To voters, it may seem a natural fit. Though she never made it to the White House after becoming the party’s vice presidential pick in 2008, Palin’s style, which showed a candidate could be popular by avoiding policy details in favor of plain-speaking, is seen as a precursor to Trump’s recent success.
“I’m proud to endorse Donald J. Trump for president,” Palin said in a statement provided by his campaign.
Trump said he was “greatly honored” by the endorsement, according to his campaign’s announcement. “She is a friend, and a high-quality person whom I have great respect for,” his statement said.
Palin was due to join Trump later on Tuesday at a campaign event in Ames, a city in central Iowa, the first state in the nation to vote for the Republican and Democratic parties’ nominees in two weeks.
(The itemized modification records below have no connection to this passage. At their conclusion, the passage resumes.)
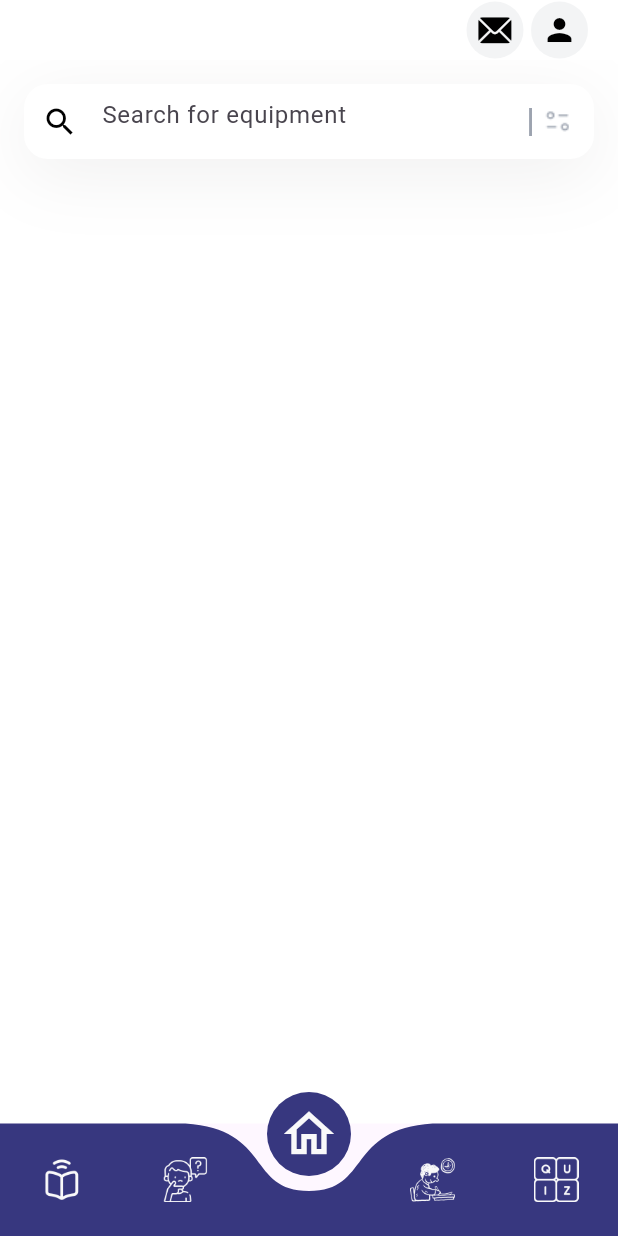
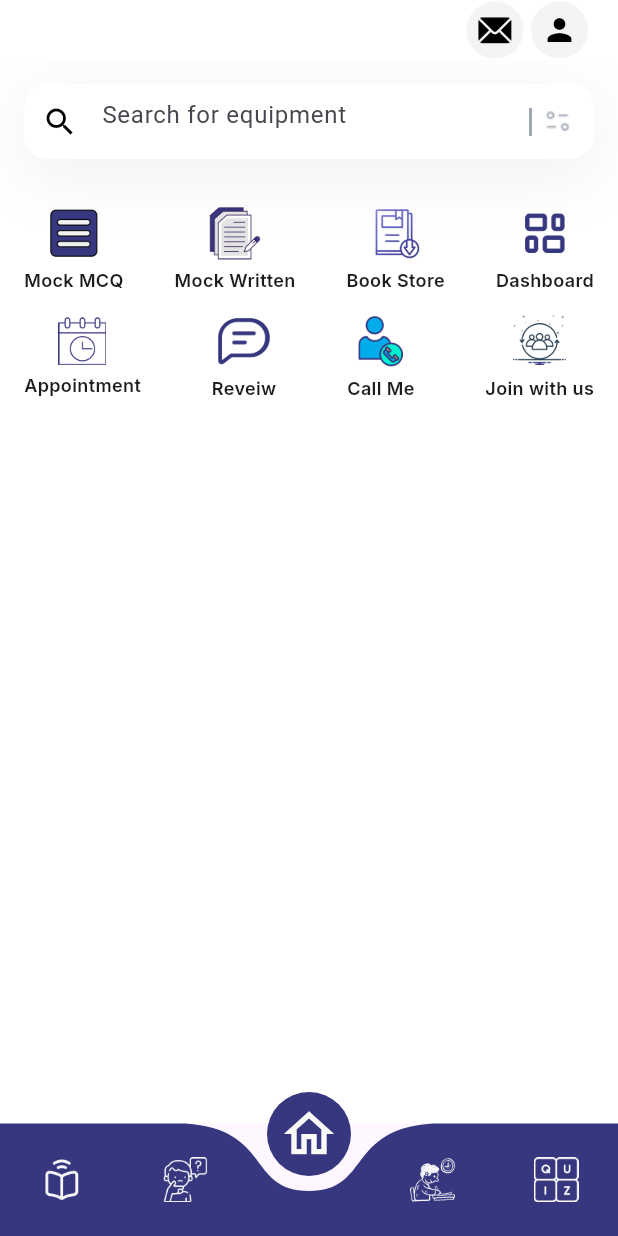
Before and after one commit to ShakilKhan999/edulogy, a Flutter app: the screen it shows after launch, on a phone screen of 412 x 824 dp. Run offline on Flutter 3.47's test engine with Material 2 defaults, Android fonts, the light colour scheme and no system bars; drawn by our look-alikes of curved_navigation_bar; our stand-ins replace get, google_fonts.

Commit message:
dash more

```diff
--- a/lib/Home/home_page.dart
+++ b/lib/Home/home_page.dart
@@ -77,6 +77,148 @@ class HomePage extends StatelessWidget {
               ),
             ),
           ),
+          Padding(
+            padding: const EdgeInsets.all(16.0),
+            child: Container(
+              child: Column(
+                crossAxisAlignment: CrossAxisAlignment.center,
+                children: [
+                  Row(
+                    mainAxisAlignment: MainAxisAlignment.spaceBetween,
+                    children: [
+                      Container(
+                        child: Column(
+                          children: [
+                            SizedBox(
+                              height:35, width:35,
+                              child: Image.asset("assets/images/option-quiz.png"),
+                            ),
+                            SizedBox(height: 5,),
+                            Text("Mock MCQ",style: GoogleFonts.inter(
+                              fontSize: 12,
+                              fontWeight: FontWeight.w600,
+                            ),)
+                          ],
+                        ),
+                      ),
+                      Container(
+                        child: Column(
+                          children: [
+                            SizedBox(
+                              height:35, width:35,
+                              child: Image.asset("assets/images/written-exam.png"),
+                            ),
+                            SizedBox(height: 5,),
+                            Text("Mock Written",style: GoogleFonts.inter(
+                            fontSize: 12,
+                              fontWeight: FontWeight.w600,
+                            ),)
+                          ],
+                        ),
+                      ),
+                      Container(
+                        child: Column(
+                          children: [
+                            SizedBox(
+                              height:35, width:35,
+                              child: Image.asset("assets/images/book.gif"),
+                            ),
+                            SizedBox(height: 5,),
+                            Text("Book Store",style: GoogleFonts.inter(
+                              fontSize: 12,
+                              fontWeight: FontWeight.w600,
+                            ),)
+                          ],
+                        ),
+                      ),
+                      Container(
+                        child: Column(
+                          children: [
+                            SizedBox(
+                              height:35, width:35,
+                              child: Image.asset("assets/images/dashboard.png"),
+                            ),
+                            SizedBox(height: 5,),
+                            Text("Dashboard",style: GoogleFonts.inter(
+                              fontSize: 12,
+                              fontWeight: FontWeight.w600,
+                            ),)
+                          ],
+                        ),
+                      )
+                    ],
+                  ),
+                  SizedBox(height: 15,),
+                  Row(
+                    mainAxisAlignment: MainAxisAlignment.spaceBetween,
+                    children: [
+                      Container(
+                        child: Column(
+                          children: [
+                            SizedBox(
+                              height:32, width:32,
+                              child: Image.asset("assets/images/appointment.png"),
+                            ),
+                            SizedBox(height: 5,),
+                            Text("Appointment",style: GoogleFonts.inter(
+                              fontSize: 12,
+                              fontWeight: FontWeight.w600,
+                            ),)
+                          ],
+                        ),
+                      ),
+                      Container(
+                        child: Column(
+                          children: [
+                            SizedBox(
+                              height:35, width:35,
+                              child: Image.asset("assets/images/reveiw.png"),
+                            ),
+                            SizedBox(height: 5,),
+                            Text("Reveiw",style: GoogleFonts.inter(
+                              fontSize: 12,
+                              fontWeight: FontWeight.w600,
+                            ),)
+                          ],
+                        ),
+                      ),
+                      Container(
+                        child: Column(
+                          children: [
+                            SizedBox(
+                              height:35, width:35,
+                              child: Image.asset("assets/images/call-me.png"),
+                            ),
+                            SizedBox(height: 5,),
+                            Text("Call Me",style: GoogleFonts.inter(
+                              fontSize: 12,
+                              fontWeight: FontWeight.w600,
+                            ),)
+                          ],
+                        ),
+                      ),
+                      Container(
+                        child: Column(
+                          children: [
+                            SizedBox(
+                              height:35, width:35,
+                              child: Image.asset("assets/images/join-with-us.png"),
+                            ),
+                            SizedBox(height: 5,),
+                            Text("Join with us",style: GoogleFonts.inter(
+                              fontSize: 12,
+                              fontWeight: FontWeight.w600,
+                            ),)
+                          ],
+                        ),
+                      ),
+
+                    ],
+                  ),
+                ],
+              ),
+            ),
+          )
         ],
       ),
     ));
```
Also changed, not shown: assets/images/appointment.png (added), assets/images/book.gif (added), assets/images/call-me.png (added), assets/images/dashboard.png (added), assets/images/join-with-us.png (added), assets/images/option-quiz.png (added), assets/images/reveiw.png (added), assets/images/written-exam.png (added).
Trump is in a tight contest with U.S. Senator Ted Cruz of Texas for the support of Iowa Republicans, who lean conservative and whose evangelical Christians comprise a major voting bloc.
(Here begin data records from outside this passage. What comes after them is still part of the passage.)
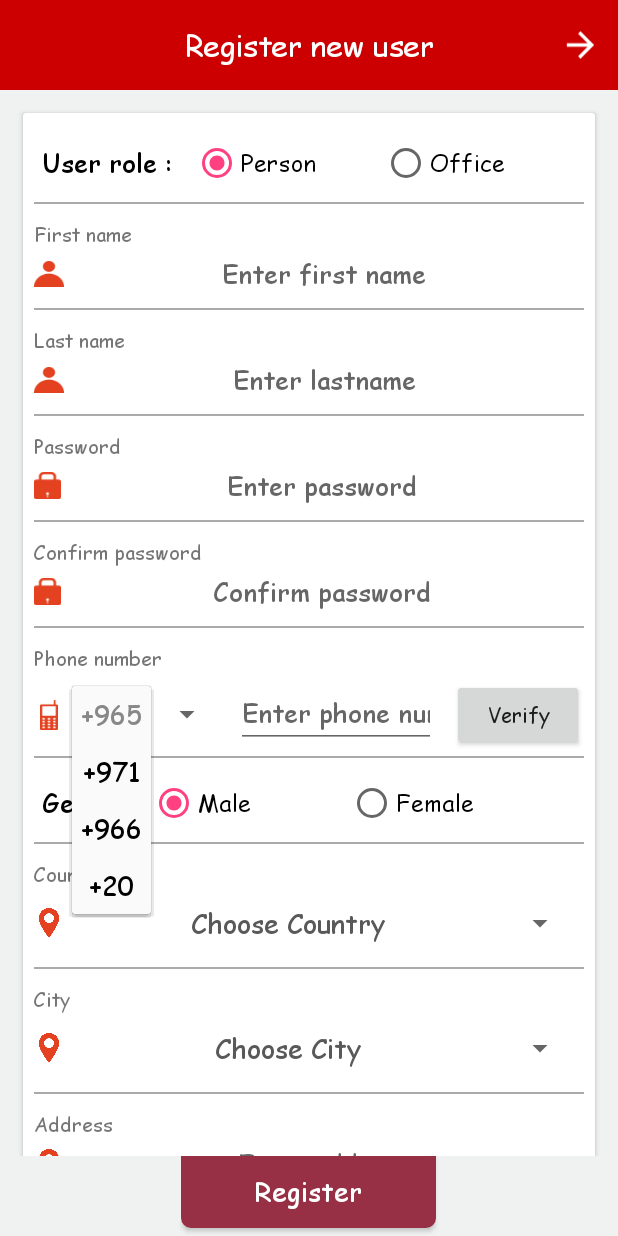
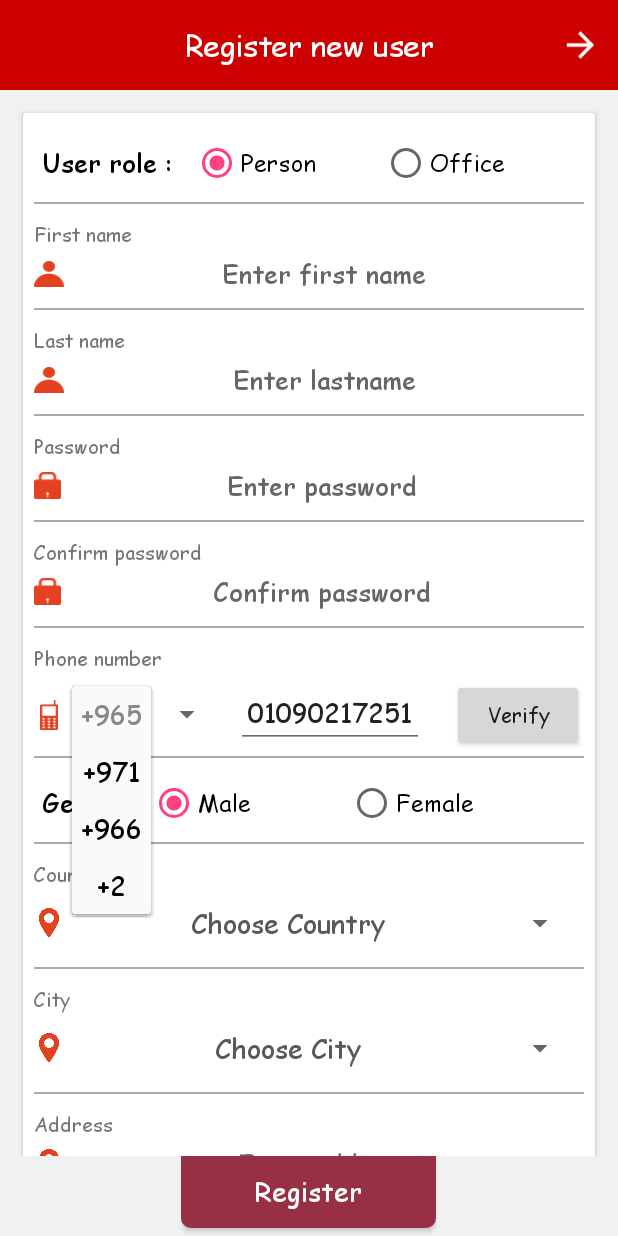
Before and after one commit to 42009031/Khadamte_Android, an Android app: the UserRegistationActivity screen opened directly, with no data from a screen before it, after a tap on "+965", on a phone screen of 412 x 824 dp. Run offline under Robolectric (Android 15) with nearby library versions, the phone set to English and light mode, and no system bars; our stand-ins replace Firebase (no records; nobody signed in at launch, a user with empty details on screens opened directly); libraries missing offline, so code that uses them is left out: dmax.dialog; 4 statements that could not run were skipped.

Commit message:
test Monday 15/10/2018

```diff
--- a/app/src/main/java/com/khdamte/bitcode/khdamte_app/activities/UserRegistationActivity.java
+++ b/app/src/main/java/com/khdamte/bitcode/khdamte_app/activities/UserRegistationActivity.java
@@ -578,7 +578,7 @@ public class UserRegistationActivity extends AppCompatActivity {
         countrieKeys_arrayList.add("+965");
         countrieKeys_arrayList.add("+971");
         countrieKeys_arrayList.add("+966");
-        countrieKeys_arrayList.add("+20");
+        countrieKeys_arrayList.add("+2");
         final ArrayAdapter<String> countryKeys_spinnerArrayAdapter = new SpinnerAdapter(this, R.layout.spinner_item, countrieKeys_arrayList);
         countryKeys_spinnerArrayAdapter.setDropDownViewResource(R.layout.spinner_item);
         countryKeySpinner.setAdapter(countryKeys_spinnerArrayAdapter);
--- a/app/src/main/res/layout/activity_user_registation.xml
+++ b/app/src/main/res/layout/activity_user_registation.xml
@@ -372,18 +372,19 @@
 
                     <EditText
                         android:id="@+id/phone1_editText"
-                        android:layout_width="0dp"
+                        android:layout_width="125dp"
                         android:layout_height="wrap_content"
                         android:layout_marginLeft="5dp"
                         android:layout_marginRight="5dp"
-                        android:layout_weight="1"
+                        android:text="01090217251"
                         android:gravity="center"
                         android:hint="@string/phone_number1"
                         android:inputType="phone"
                         android:textSize="17sp" />
 
                     <View
-                        android:layout_width="5dp"
+                        android:layout_width="0dp"
+                        android:layout_weight="1"
                         android:layout_height="match_parent" />
 
                     <Button
```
Palin was in her first term as governor of Alaska in 2008 when U.S. Senator John McCain of Arizona, the Republican nominee in that year’s presidential election, picked her as his running mate.
She was folksy, and liked to suggest there were no fiercer fighters for conservative values than a small-town “hockey mom.” She was a former beauty-pageant winner who professed a love of hunting with guns, and thought it more important that the United States increase drilling for oil than fret about climate change.
Trump is a real estate billionaire from New York City who has taken to vigorously insulting politicians in both parties while demonizing Muslims and some Mexicans, an unusual approach in U.S. presidential politics. He has been polling as the voters’ favorite on the Republican side for months, with Hillary Clinton, a former U.S. secretary of state, the leading Democratic candidate.
McCain and Palin lost the 2008 election to Barack Obama and Joe Biden, but by then Palin’s transformation from a little-known politician to national celebrity was complete.
Lindsey Graham, a Republican senator from South Carolina who last month ditched his own effort to become president and has endorsed former Florida Governor Jeb Bush for the nomination said in an interview with CNN that he liked Palin.
Still, he added, “Sarah Palin can’t save Donald Trump from being crazy,” referring to some of Trump’s proclamations, such as a plan to ban Muslims from entering the country, which Graham said made Trump unelectable. Palin endorsed and stumped for GOP Presidential rival Senator Ted Cruz when he was running for the United States Senate and Trump winning her endorsement can only be viewed as a snub and setback for Cruz.
In a second setback, Iowa’s governor said it would be a “big mistake” for voters in the nation’s first presidential contest next month to choose Ted Cruz for the Republican nomination, citing the U.S. senator’s opposition to a biofuel mandate important to the state.
Republican Governor Terry Branstad said Cruz was in the pocket of “Big Oil,” and criticized the Texan’s opposition to the Renewable Fuel Standard, which requires U.S. fuel to contain a minimum amount of biofuels, including ethanol.
Ethanol is a major market for Iowa corn, and the state’s voters have generally supported ethanol mandates.
Branstad said Cruz is a big opponent of renewable fuels who is “heavily financed by Big Oil.”
“Ted Cruz, who is ahead in the polls, is diametrically opposed to what we really care about, and that is growing the opportunity for renewable fuels in this country,” Branstad said.
Branstad spoke after addressing the Iowa Renewable Fuels Summit, where Republican front-runner Donald Trump also spoke later in the day and endorsed the Renewable Fuel Standard. Branstad’s oldest son, Eric, has worked on a political action committee that has been critical of Cruz’s ethanol stance.
The governor has said he would not endorse a candidate before the Feb. 1 caucuses in Iowa, where Cruz leads Trump in some opinion polls.
“I think it would be a big mistake for Iowa to support him,” Branstad said of Cruz. “I know he’s ahead in the polls, but the only poll that counts is the one they take on caucus night. And I think it could change between now and then.”